One reason, aside from the impotence of the Democratic Congress, that I know that The Political Storm has not swept America is the Giuliani Campaign -- really the whole Republican field apart from Ron Paul seems majorly detached from reality, but Giuliani is both the front-runner, and the Republican candidate most favored by Bush, himself. As digby at Hullabaloo puts it: ". . . it really appears to me that the Republicans may just nominate someone dumber than Bush and crazier than Cheney. And without the morals of either of them. How is that even possible? "

How indeed?

Friday, November 2, 2007

The Logic of Empire

Anthro writes on the critical logic of Empire versus the Logic of Democracy.

He explains why Cheney may have already won, or why he may well win the game, even as he loses power. Those, who follow have many strong incentives to mirror the behavior of Cheney, even in trying to reverse what he's done, and so may end up just accepting revolutionary premises Cheney has brought to American foreign policy and American conceptions government.

There's a strong case to be made that 2004 was the critical election, and the good guys lost, and there's no going back.

So many people seem to be hypnotized by the logic of illogic. Simply arresting Bush and Cheney and the rest and shipping them off to stand trial for war crimes at the Hague is apparently unthinkable. Simply withdrawing posthaste from Iraq is simply unthinkable.

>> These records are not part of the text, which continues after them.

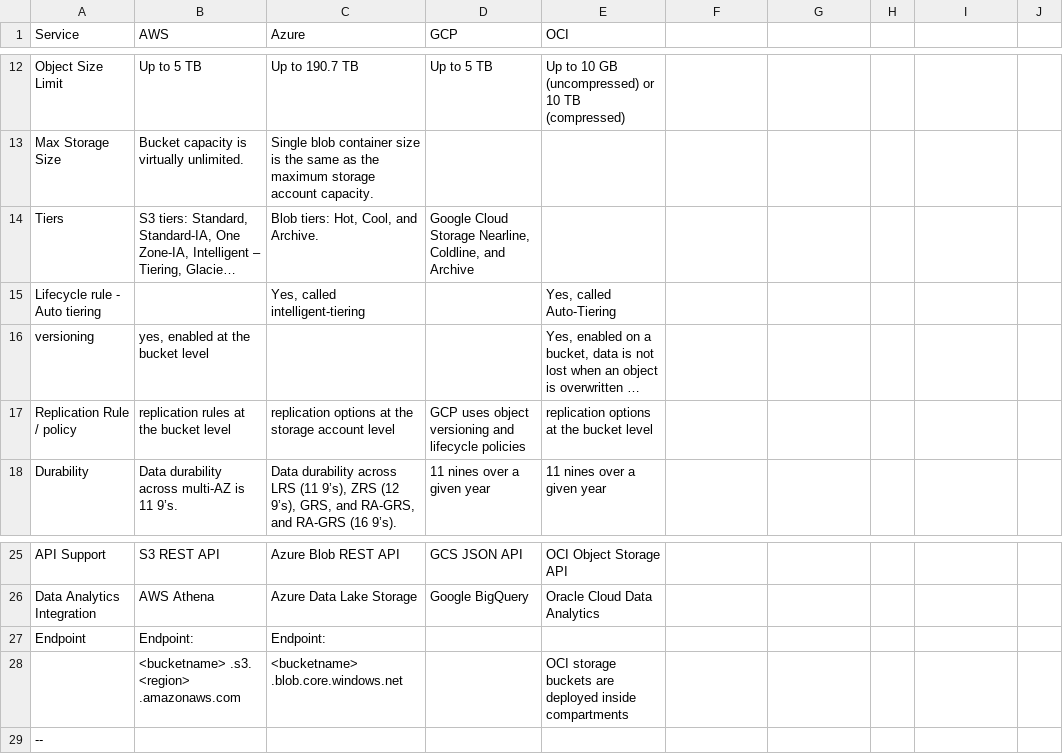
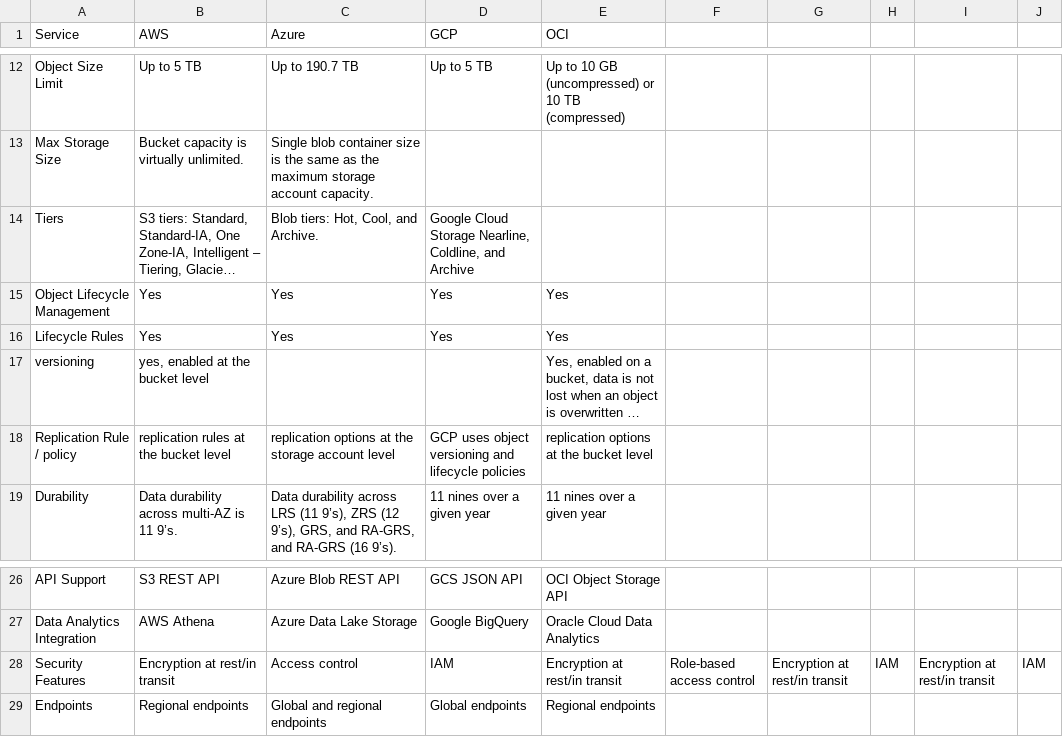
Before and after one commit to asiandevs/multicloud_comparisons, a CSV file: Storage_Comparison.csv, drawn as a sheet; only a part is shown, gaps mark what is left out; long unchanged cells end in …; removed rows and columns are numbered as before the commit, all else as after; the diff names each change by its address in the sheet, - before the commit and + after, or states it on an @@ line.

Commit message:
Update Storage_Comparison.csv

```diff
--- a/Storage_Comparison.csv
+++ b/Storage_Comparison.csv
-row 15: Lifecycle rule - Auto tiering |  | Yes, called intelligent-tiering |  | Yes, called Auto-Tiering
+row 15: Object Lifecycle Management | Yes | Yes | Yes | Yes
+row 16: Lifecycle Rules | Yes | Yes | Yes | Yes
-row 27: Endpoint | Endpoint: | Endpoint:
-row 28:  | <bucketname> .s3. <region> .amazonaws.com | <bucketname> .blob.core.windows.net |  | OCI storage buckets are deployed inside compartments
-row 29: --
+row 28: Security Features | Encryption at rest/in transit | Access control | IAM | Encryption at rest/in transit | Role-based access control | Encryption at rest/in transit | IAM | Encryption at rest/in transit | IAM
+row 29: Endpoints | Regional endpoints | Global and regional endpoints | Global endpoints | Regional endpoints
```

Well, the U.S. has been going down the tubes, because so few have been willing to think. So, maybe it is time some started.